» The data:
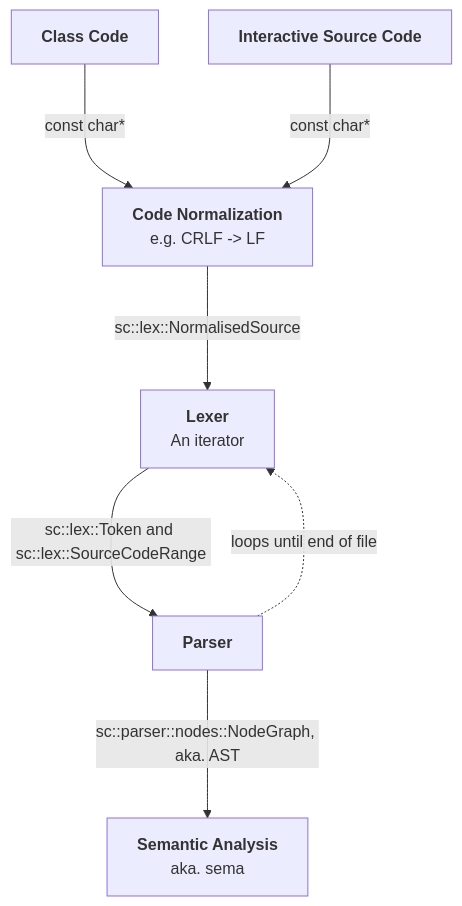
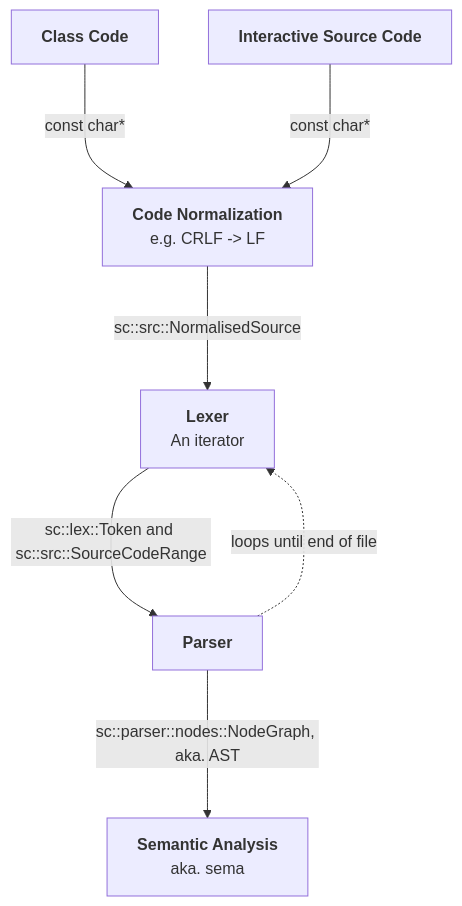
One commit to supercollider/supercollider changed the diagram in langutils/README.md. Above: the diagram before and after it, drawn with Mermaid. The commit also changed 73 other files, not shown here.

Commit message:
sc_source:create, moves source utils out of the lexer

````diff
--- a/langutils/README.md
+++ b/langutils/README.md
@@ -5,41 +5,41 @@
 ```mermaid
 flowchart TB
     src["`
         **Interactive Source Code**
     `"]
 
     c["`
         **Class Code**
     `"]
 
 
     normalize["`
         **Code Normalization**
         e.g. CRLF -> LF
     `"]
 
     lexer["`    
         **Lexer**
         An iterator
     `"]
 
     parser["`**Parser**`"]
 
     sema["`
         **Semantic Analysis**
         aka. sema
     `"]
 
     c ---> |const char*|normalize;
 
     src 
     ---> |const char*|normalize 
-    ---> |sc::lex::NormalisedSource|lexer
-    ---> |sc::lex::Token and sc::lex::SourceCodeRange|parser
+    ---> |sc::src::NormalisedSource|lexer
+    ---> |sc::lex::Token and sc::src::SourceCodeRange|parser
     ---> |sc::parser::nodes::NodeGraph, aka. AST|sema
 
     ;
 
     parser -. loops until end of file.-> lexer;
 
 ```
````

» What is needed:
All entries need to be duplicated exactly, apart from the images.

» Completed exercise:
One commit to supercollider/supercollider changed the diagram in langutils/README.md. Above: the diagram before and after it, drawn with Mermaid. The commit also changed 73 other files, not shown here.

Commit message:
sc_source:create, moves source utils out of the lexer

````diff
--- a/langutils/README.md
+++ b/langutils/README.md
@@ -5,41 +5,41 @@
 ```mermaid
 flowchart TB
     src["`
         **Interactive Source Code**
     `"]
 
     c["`
         **Class Code**
     `"]
 
 
     normalize["`
         **Code Normalization**
         e.g. CRLF -> LF
     `"]
 
     lexer["`    
         **Lexer**
         An iterator
     `"]
 
     parser["`**Parser**`"]
 
     sema["`
         **Semantic Analysis**
         aka. sema
     `"]
 
     c ---> |const char*|normalize;
 
     src 
     ---> |const char*|normalize 
-    ---> |sc::lex::NormalisedSource|lexer
-    ---> |sc::lex::Token and sc::lex::SourceCodeRange|parser
+    ---> |sc::src::NormalisedSource|lexer
+    ---> |sc::lex::Token and sc::src::SourceCodeRange|parser
     ---> |sc::parser::nodes::NodeGraph, aka. AST|sema
 
     ;
 
     parser -. loops until end of file.-> lexer;
 
 ```
````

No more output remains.